── Data section ──
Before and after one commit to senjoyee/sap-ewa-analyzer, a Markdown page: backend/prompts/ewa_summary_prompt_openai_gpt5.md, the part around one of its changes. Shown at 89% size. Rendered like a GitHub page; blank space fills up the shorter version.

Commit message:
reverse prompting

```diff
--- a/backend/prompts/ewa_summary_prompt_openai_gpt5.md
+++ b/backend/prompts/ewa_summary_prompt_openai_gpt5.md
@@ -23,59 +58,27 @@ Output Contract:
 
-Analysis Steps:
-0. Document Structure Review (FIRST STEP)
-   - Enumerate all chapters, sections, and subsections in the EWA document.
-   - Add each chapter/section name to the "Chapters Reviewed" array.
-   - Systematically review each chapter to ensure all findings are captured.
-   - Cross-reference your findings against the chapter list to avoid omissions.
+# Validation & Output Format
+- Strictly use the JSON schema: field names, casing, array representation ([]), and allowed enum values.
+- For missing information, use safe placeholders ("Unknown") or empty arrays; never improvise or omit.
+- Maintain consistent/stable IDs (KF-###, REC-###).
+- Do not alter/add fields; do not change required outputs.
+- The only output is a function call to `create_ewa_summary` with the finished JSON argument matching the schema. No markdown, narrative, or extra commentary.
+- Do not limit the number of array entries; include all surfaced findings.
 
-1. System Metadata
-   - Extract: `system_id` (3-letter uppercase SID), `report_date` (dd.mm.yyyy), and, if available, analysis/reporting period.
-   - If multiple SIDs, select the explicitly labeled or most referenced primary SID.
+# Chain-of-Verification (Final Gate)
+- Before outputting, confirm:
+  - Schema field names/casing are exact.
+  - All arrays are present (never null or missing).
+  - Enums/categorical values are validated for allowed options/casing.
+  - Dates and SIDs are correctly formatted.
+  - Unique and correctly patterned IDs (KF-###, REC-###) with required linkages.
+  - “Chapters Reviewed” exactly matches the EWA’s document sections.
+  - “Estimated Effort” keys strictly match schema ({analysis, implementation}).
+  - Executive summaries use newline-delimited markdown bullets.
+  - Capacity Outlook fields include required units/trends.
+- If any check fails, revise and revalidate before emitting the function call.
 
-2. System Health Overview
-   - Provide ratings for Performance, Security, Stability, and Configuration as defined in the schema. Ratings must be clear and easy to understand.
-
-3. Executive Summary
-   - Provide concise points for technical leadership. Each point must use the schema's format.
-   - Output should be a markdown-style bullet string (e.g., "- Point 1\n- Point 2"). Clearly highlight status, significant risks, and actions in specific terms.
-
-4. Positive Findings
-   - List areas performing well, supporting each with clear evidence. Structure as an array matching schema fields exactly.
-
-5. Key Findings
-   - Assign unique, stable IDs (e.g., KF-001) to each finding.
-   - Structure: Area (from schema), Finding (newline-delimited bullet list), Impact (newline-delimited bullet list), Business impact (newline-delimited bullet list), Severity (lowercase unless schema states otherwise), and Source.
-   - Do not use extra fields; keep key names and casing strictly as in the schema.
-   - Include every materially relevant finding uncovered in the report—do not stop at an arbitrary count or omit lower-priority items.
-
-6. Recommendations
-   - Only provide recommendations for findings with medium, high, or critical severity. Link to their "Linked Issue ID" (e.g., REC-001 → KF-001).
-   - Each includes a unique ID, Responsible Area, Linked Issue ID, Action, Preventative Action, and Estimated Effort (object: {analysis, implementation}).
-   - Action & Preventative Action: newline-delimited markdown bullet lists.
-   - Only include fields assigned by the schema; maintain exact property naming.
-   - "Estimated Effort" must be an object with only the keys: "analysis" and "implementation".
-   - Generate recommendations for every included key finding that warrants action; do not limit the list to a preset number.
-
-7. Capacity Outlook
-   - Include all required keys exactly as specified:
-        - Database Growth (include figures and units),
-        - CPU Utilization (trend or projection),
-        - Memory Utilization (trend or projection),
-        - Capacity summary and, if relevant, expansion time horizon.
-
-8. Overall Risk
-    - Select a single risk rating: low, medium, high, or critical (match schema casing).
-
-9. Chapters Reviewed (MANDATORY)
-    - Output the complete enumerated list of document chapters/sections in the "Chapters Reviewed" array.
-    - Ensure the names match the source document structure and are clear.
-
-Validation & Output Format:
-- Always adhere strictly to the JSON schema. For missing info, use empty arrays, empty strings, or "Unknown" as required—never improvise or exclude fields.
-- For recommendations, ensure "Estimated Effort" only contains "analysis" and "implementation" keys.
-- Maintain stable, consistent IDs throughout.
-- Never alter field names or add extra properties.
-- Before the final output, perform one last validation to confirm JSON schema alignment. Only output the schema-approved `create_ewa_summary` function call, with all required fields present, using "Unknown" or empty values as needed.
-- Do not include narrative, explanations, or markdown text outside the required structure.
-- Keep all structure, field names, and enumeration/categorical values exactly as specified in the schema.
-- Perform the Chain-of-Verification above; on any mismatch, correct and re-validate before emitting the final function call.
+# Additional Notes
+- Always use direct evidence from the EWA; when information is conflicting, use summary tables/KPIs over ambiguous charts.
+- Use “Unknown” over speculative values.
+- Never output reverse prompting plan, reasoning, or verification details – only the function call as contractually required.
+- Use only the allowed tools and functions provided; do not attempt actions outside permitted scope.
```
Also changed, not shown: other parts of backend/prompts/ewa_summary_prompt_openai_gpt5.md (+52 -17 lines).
───
[Problem]:
Write out every entry again so that each line matches the original exactly.

[Worked solution]:
Before and after one commit to senjoyee/sap-ewa-analyzer, a Markdown page: backend/prompts/ewa_summary_prompt_openai_gpt5.md, the part around one of its changes. Shown at 89% size. Rendered like a GitHub page; blank space fills up the shorter version.

Commit message:
reverse prompting

```diff
--- a/backend/prompts/ewa_summary_prompt_openai_gpt5.md
+++ b/backend/prompts/ewa_summary_prompt_openai_gpt5.md
@@ -23,59 +58,27 @@ Output Contract:
 
-Analysis Steps:
-0. Document Structure Review (FIRST STEP)
-   - Enumerate all chapters, sections, and subsections in the EWA document.
-   - Add each chapter/section name to the "Chapters Reviewed" array.
-   - Systematically review each chapter to ensure all findings are captured.
-   - Cross-reference your findings against the chapter list to avoid omissions.
+# Validation & Output Format
+- Strictly use the JSON schema: field names, casing, array representation ([]), and allowed enum values.
+- For missing information, use safe placeholders ("Unknown") or empty arrays; never improvise or omit.
+- Maintain consistent/stable IDs (KF-###, REC-###).
+- Do not alter/add fields; do not change required outputs.
+- The only output is a function call to `create_ewa_summary` with the finished JSON argument matching the schema. No markdown, narrative, or extra commentary.
+- Do not limit the number of array entries; include all surfaced findings.
 
-1. System Metadata
-   - Extract: `system_id` (3-letter uppercase SID), `report_date` (dd.mm.yyyy), and, if available, analysis/reporting period.
-   - If multiple SIDs, select the explicitly labeled or most referenced primary SID.
+# Chain-of-Verification (Final Gate)
+- Before outputting, confirm:
+  - Schema field names/casing are exact.
+  - All arrays are present (never null or missing).
+  - Enums/categorical values are validated for allowed options/casing.
+  - Dates and SIDs are correctly formatted.
+  - Unique and correctly patterned IDs (KF-###, REC-###) with required linkages.
+  - “Chapters Reviewed” exactly matches the EWA’s document sections.
+  - “Estimated Effort” keys strictly match schema ({analysis, implementation}).
+  - Executive summaries use newline-delimited markdown bullets.
+  - Capacity Outlook fields include required units/trends.
+- If any check fails, revise and revalidate before emitting the function call.
 
-2. System Health Overview
-   - Provide ratings for Performance, Security, Stability, and Configuration as defined in the schema. Ratings must be clear and easy to understand.
-
-3. Executive Summary
-   - Provide concise points for technical leadership. Each point must use the schema's format.
-   - Output should be a markdown-style bullet string (e.g., "- Point 1\n- Point 2"). Clearly highlight status, significant risks, and actions in specific terms.
-
-4. Positive Findings
-   - List areas performing well, supporting each with clear evidence. Structure as an array matching schema fields exactly.
-
-5. Key Findings
-   - Assign unique, stable IDs (e.g., KF-001) to each finding.
-   - Structure: Area (from schema), Finding (newline-delimited bullet list), Impact (newline-delimited bullet list), Business impact (newline-delimited bullet list), Severity (lowercase unless schema states otherwise), and Source.
-   - Do not use extra fields; keep key names and casing strictly as in the schema.
-   - Include every materially relevant finding uncovered in the report—do not stop at an arbitrary count or omit lower-priority items.
-
-6. Recommendations
-   - Only provide recommendations for findings with medium, high, or critical severity. Link to their "Linked Issue ID" (e.g., REC-001 → KF-001).
-   - Each includes a unique ID, Responsible Area, Linked Issue ID, Action, Preventative Action, and Estimated Effort (object: {analysis, implementation}).
-   - Action & Preventative Action: newline-delimited markdown bullet lists.
-   - Only include fields assigned by the schema; maintain exact property naming.
-   - "Estimated Effort" must be an object with only the keys: "analysis" and "implementation".
-   - Generate recommendations for every included key finding that warrants action; do not limit the list to a preset number.
-
-7. Capacity Outlook
-   - Include all required keys exactly as specified:
-        - Database Growth (include figures and units),
-        - CPU Utilization (trend or projection),
-        - Memory Utilization (trend or projection),
-        - Capacity summary and, if relevant, expansion time horizon.
-
-8. Overall Risk
-    - Select a single risk rating: low, medium, high, or critical (match schema casing).
-
-9. Chapters Reviewed (MANDATORY)
-    - Output the complete enumerated list of document chapters/sections in the "Chapters Reviewed" array.
-    - Ensure the names match the source document structure and are clear.
-
-Validation & Output Format:
-- Always adhere strictly to the JSON schema. For missing info, use empty arrays, empty strings, or "Unknown" as required—never improvise or exclude fields.
-- For recommendations, ensure "Estimated Effort" only contains "analysis" and "implementation" keys.
-- Maintain stable, consistent IDs throughout.
-- Never alter field names or add extra properties.
-- Before the final output, perform one last validation to confirm JSON schema alignment. Only output the schema-approved `create_ewa_summary` function call, with all required fields present, using "Unknown" or empty values as needed.
-- Do not include narrative, explanations, or markdown text outside the required structure.
-- Keep all structure, field names, and enumeration/categorical values exactly as specified in the schema.
-- Perform the Chain-of-Verification above; on any mismatch, correct and re-validate before emitting the final function call.
+# Additional Notes
+- Always use direct evidence from the EWA; when information is conflicting, use summary tables/KPIs over ambiguous charts.
+- Use “Unknown” over speculative values.
+- Never output reverse prompting plan, reasoning, or verification details – only the function call as contractually required.
+- Use only the allowed tools and functions provided; do not attempt actions outside permitted scope.
```
Also changed, not shown: other parts of backend/prompts/ewa_summary_prompt_openai_gpt5.md (+52 -17 lines).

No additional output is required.